THE PLAN: The team in Argentina is currently building airline-approved transport crates to carry the cougars and overseeing their safety during the transition. They will travel with them 700 miles from Rawson to Buenos Aires and then the majestic creatures will be airlifted another 4,500 miles to safety in the United States, arriving in Miami, Florida. Once reaching Miami, Forest Animal Rescue will pick the animals up and transport them 300 miles north, to their forever home at the sanctuary.
FROM FOREST ANIMAL RESCUE: These cougars were born at the Rawson Zoo in 2002 and have always lived together; they are inseparable. They will continue to share a habitat for the rest of their lives in a peaceful, sanctuary setting.
Since Forest Animal Rescue is an accredited non-breeding sanctuary, the new cougars will be surgically sterilized as appropriate during their veterinary exams as they go through quarantine at the sanctuary.
Although the zoo had them at their facility for 15 years, they have never had names! (Watch our news for an upcoming naming contest)
SUMMARY: Amidst the heartache of knowing that there are animals still suffering such horrible treatment in captivity, there is a light at the end of the tunnel. People are beginning to force change.
We felt an obligation to step up and provide sanctuary for these cougars in order to save their lives.
Right now, we’re busy making arrangements and preparations to bring them to the Sanctuary. Please stay tuned, though, as we’ll be posting more information very soon.
Obviously, this is an increased expense, having two more animals to feed and provide with veterinary care.
Will you step up for them, too?
You can help us rescue these two cougars by donating at https://www.givinggrid.com/FARcougars/
Gifts may also be mailed to:
Forest Animal Rescue, 640, NE 170th Ct., Silver Springs, FL 34488
Forest Animal Sanctuary (FAR) is a 501c3 non-profit, no-kill wild animal sanctuary in Silver Springs, FL. FAR is dedicated to lifelong care for abused, neglected or abandoned in captivity wild animals that cannot be released – and the rehabilitation and release of wild black bears.
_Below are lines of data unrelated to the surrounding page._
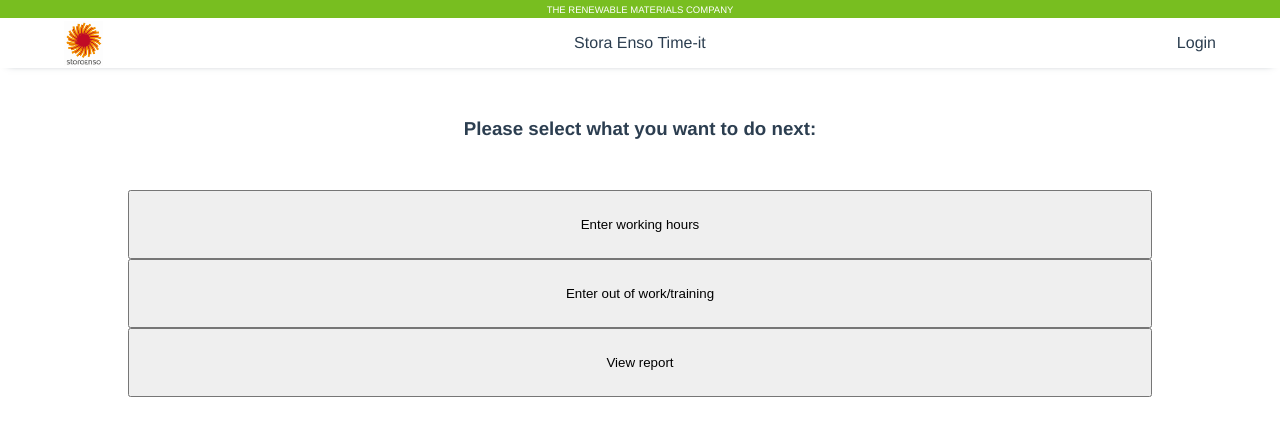
Repository: marianreha/vue-timeit
Page: /
An editor plug-in stored every save of this project. The page is shown before and after the next save, followed by the edit.
The browser window is 1280 px wide. The pictures show the whole page.
Some web fonts or font styles are not loaded; a fallback is used. The project was rebuilt for these pictures with package versions that can differ from the ones it lists, and the page was loaded fresh each time. Also part of the build but not shown: vue.config.js.

Above is the page before, as saved 2020-03-29 19:32:49.

### src/App.vue
<template>
  <div id="app">
    <Navbar />
    <Home />
  </div>
</template>

<script>
import Navbar from './components/Navbar'
import Home from './components/Home'

export default {
  name: 'App',
  components: {
    Navbar,
    Home,
  }
}
</script>

<style>
@import url(//db.onlinewebfonts.com/c/2afedaab5a5177410b408023384af22d?family=HelveticaNeueLTW01-55Roman);

#app {
  font-family: Helvetica, Arial, sans-serif;
  -webkit-font-smoothing: antialiased;
  -moz-osx-font-smoothing: grayscale;
  text-align: center;
  color: #2c3e50;
  padding: 0px;
}

* {
    box-sizing: border-box;
    margin: 0 !important;
    cursor: default;
}
</style>

### src/components/Navbar.vue
<template>
  <div>
      <header class="green">
          The renewable materials company
      </header>
      <header class="navbar">
          <img class="logo" src="../assets/logo.jpg" alt="logo">
          <nav>
              Stora Enso Time-it
          </nav>
          <span>Login</span>
      </header>
  </div>
</template>

<script>
export default {
    name: 'Navbar',
}
</script>

<style>
.green {
    padding: 4px 0 3px 0;
    background-color: #78BE20;
    color: #FFFFFF;
    font-size: 9.5px;
    text-transform: uppercase;
}

.navbar {
    display: flex;
    height: 2rem;
    justify-content: space-between;
    align-items: center;
    padding: 25px 5%;
    box-shadow: 0 3px 8px -8px;
}

.logo {
    height: 45px;
    cursor: pointer;
}
</style>>

### src/components/Home.vue
<template>
  <div>
      <h3>Please select what you want to do next:</h3>
      <div class="btn-group">
        <button>Enter working hours</button>
        <button>Enter out of work/training</button>
        <button>View report</button>
      </div>
  </div>
</template>

<script>
export default {
    name: "Home"
}
</script>

<style>
h3 {
    padding: 50px;
}
.btn-group {
    display: flex;
    flex-direction: column;
    justify-content: center;
    padding: 0 10%;
}

.btn-group button {
    padding: 25px;
    margin: 10px 10px 10px 10px;
}


</style>

Loaded but not shown: public/index.html (common file); src/main.js (common file)

After the next save:
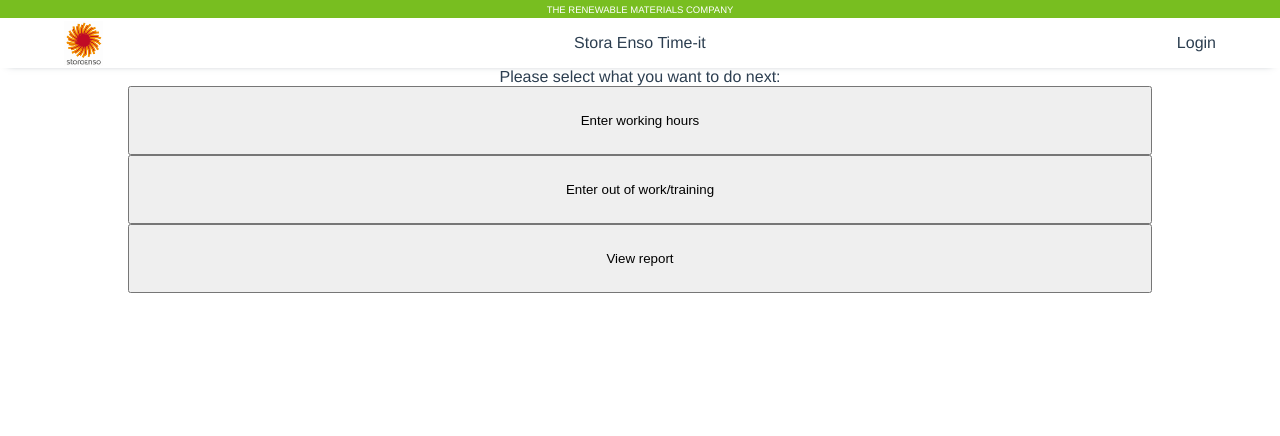
Saved 11 s later.
--- a/src/components/Home.vue
+++ b/src/components/Home.vue
@@ -1,6 +1,6 @@
 <template>
   <div>
-      <h3>Please select what you want to do next:</h3>
+      <p>Please select what you want to do next:</p>
       <div class="btn-group">
         <button>Enter working hours</button>
         <button>Enter out of work/training</button>
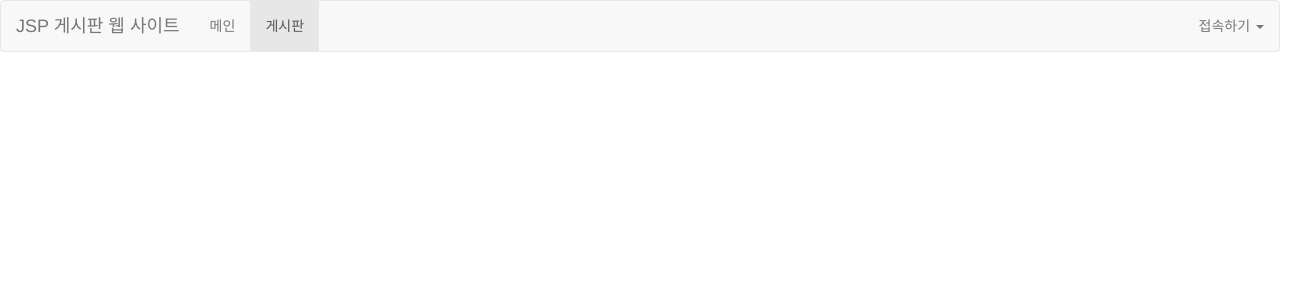
Repository: GorillaDunk/JSP
Page: http://localhost/BBS/bbs.jsp
These files come from the project's save history. The page is drawn as it stood at one moment and after the next save; the edit follows.
The browser window is 1280 px wide. The page is 1280 px wide, then 1295 px, so the pictures cover 1295 px, including what lies to the right of the window. The pictures show the whole page.
Some web libraries are served in a nearby version. The page is served by Tomcat 9.

Above is the page before, as saved 2023-10-14 11:37:44.

After the next save:
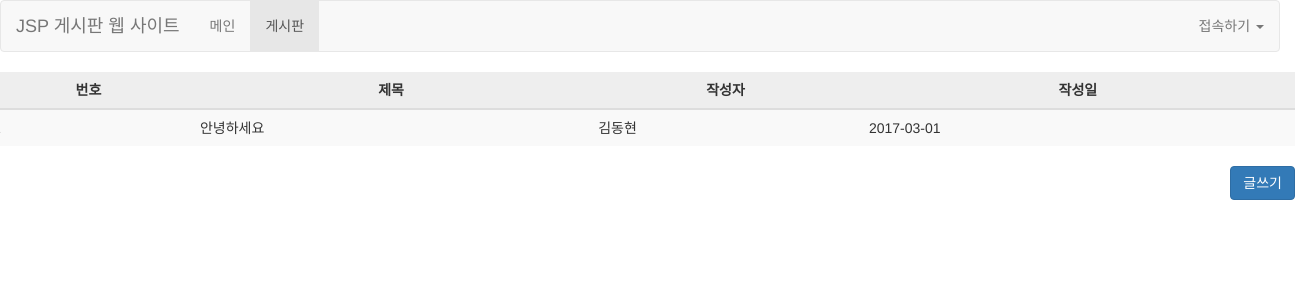
Saved 4 min 56 s later.
--- a/projects/BBS/src/main/webapp/bbs.jsp
+++ b/projects/BBS/src/main/webapp/bbs.jsp
@@ -72,8 +72,30 @@
 		</div>
 	</nav>
 
+	<div class="cotainer">
+		<div class="row">
+			<table class="table table-striped" style="text-align: center, border: 1px solid #dddddd">
+			<thead>
+				<tr>
+					<th style="background-color:#eeeeee; text-align: center;">번호 </th>
+					<th style="background-color:#eeeeee; text-align: center;">제목 </th>
+					<th style="background-color:#eeeeee; text-align: center;">작성자 </th>
+					<th style="background-color:#eeeeee; text-align: center;">작성일</th>
+				</tr>
+			</thead>
 
-
+			<tbody>
+				<tr>
+					<td>1</td>
+					<td>안녕하세요</td>
+					<td>김동현</td>
+					<td>2017-03-01</td>
+				</tr>
+			</tbody>
+			</table>
+			<a href="write.jsp" class="btn btn-primary pull-right"> 글쓰기 </a>
+		</div>
+	</div>
 
 	<script src="https://code.jquery.com/jquery-3.1.1.min.js"></script>
 	<script src="js/bootstrap.js"></script>
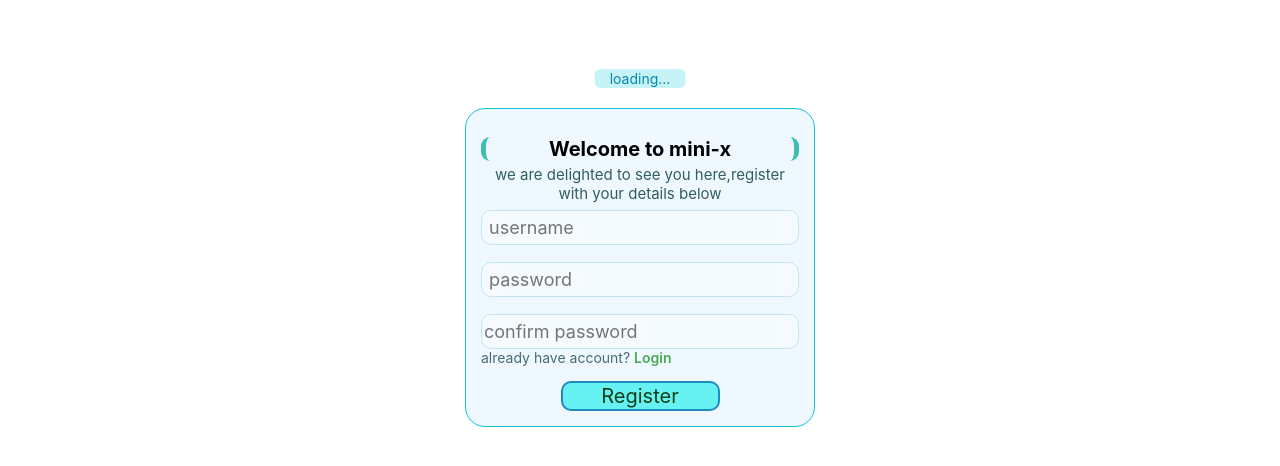
Repository: Usmanashir33/second-app
Page: /
The author's editor kept a copy of each file at every save. The page is drawn from the files as they stood at one save, then again after a run of saves.
The browser window is 1280 px wide. The pictures show the whole page.
Some web libraries are served in a nearby version. The project was rebuilt for these pictures with package versions that can differ from the ones it lists, and the page was loaded fresh each time. Also part of the build but not shown: src/PostForm.js, src/Home.js, src/useFetch.js, src/CommentForm.js, src/PostCard.js, src/Posts.js, src/useGetUser.js, src/profile.css and 14 more.

Above is the page before, as saved 2024-07-24 10:06:34.

After the next 6 saves:
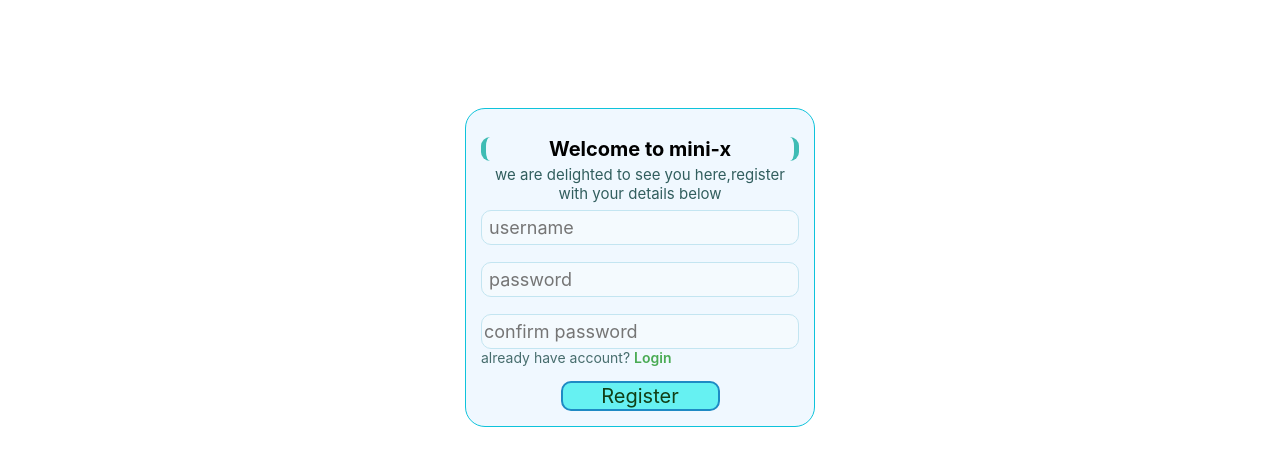
The 6 saves are shown as one change because they came seconds apart.
The last was saved 19 s later.
--- a/src/account/Register.js
+++ b/src/account/Register.js
@@ -29,7 +29,7 @@ const Register = () => {
     // return !isAuthenticated? (
     return(
         <div className="r-form">
-            {<div className="loading-container">loading...</div>}
+            {loading && <div className="loading-container">loading...</div>}
             { logging && <div className="loading-container">{logging}</div>}
             {failed && <div className="failed-container">{failed}</div>}
             <form onSubmit={(e) => {handleForm(e)}}>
We do not buy, sell or exploit the animals in our care. FAR relies entirely on private donations and does not receive government grants. FAR is fully licensed by state and Federal authorities, accredited by the American Sanctuary Association (http://www.asaanimalsanctuaries.org/) and recognized as one the “Best tiger sanctuaries in the U.S.” by Tigers in America (http://www.tigersinamerica.org/sanctuary.htm). Combining spacious, natural habitats with a peaceful sanctuary setting allows the animals to heal both emotionally and physically from the mistreatment they have endured at the hands of humans in their former lives. Since the sanctuary is dedicated to the comfort of the animals and is not a zoo for people, only up to twelve visitors are allowed each month; six people at a time during guided tours, twice monthly.
Any donations in excess of a year’s care will go toward the expense of providing for all residents of the sanctuary.
Visit our website at http://ForestAnimalRescue.org for more information or to schedule a tour.
Contact: Lisa Stoner, lisa@ForestAnimalRescue.org, (352) 625-7377
Forest Animal Rescue